** Prompt **
Give only the number of lines in the records that include "static".

[Front-end code change data]
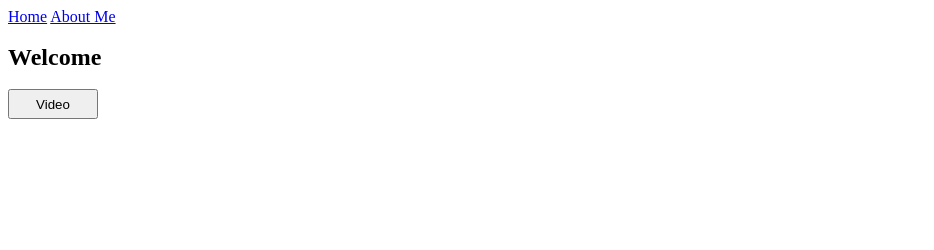
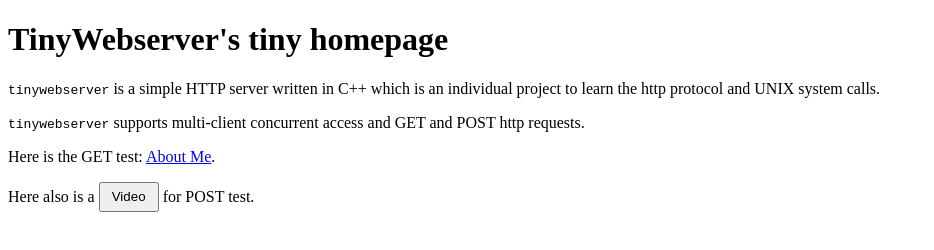
Before and after one commit to RaymondKang-cn/TinyWebserver, a plain HTML site: page static/index.html in a window 1280 px wide. Shown: the whole page, without its empty margins (0-934 px from the left). Drawn offline with Linux system fonts and the light colour scheme.

Commit message:
Update html

```diff
--- a/static/index.html
+++ b/static/index.html
@@ -3,19 +3,28 @@
 
 <head>
         <meta charset="UTF-8">
-        <title>WebServer</title>
+        <title>Tiny Homepage</title>
 </head>
+<body>
+        <h1>TinyWebserver's tiny homepage</h1>
+        <p>
+        <code>tinywebserver</code> is a simple HTTP server written in C++
+        which is an individual project to learn the http protocol and UNIX system calls.
+        </p>
 
-<body>
-        <a href="/index.html">Home</a>   <a href="/aboutme.html">About Me</a>
-        <br />
-        <br />
-        <font size="5"> <strong>Welcome</strong></font>
-        <br />
-        <br />
-        <form action="1" method="post">
-                <button type="submit" style="width:90px;height:30px">Video</button>
-        </form>
+        <p>
+        <code>tinywebserver</code> supports multi-client concurrent access and GET and POST http requests.
+        </p>
+
+        <p>
+        Here is the GET test: <a href="/aboutme.html">About Me</a>.
+        </p>
+
+        <p>
+        <form action="1" method="post"> Here also is a <button type="submit" style="width:60px;height:30px">Video</button> for POST test.</form>
+        </p>
+
+
 </body>
 
 </html>
```
Also changed, not shown: static/aboutme.html (+2 -2 lines), static/video.html (+1 -1 lines).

** Response for this exercise **
4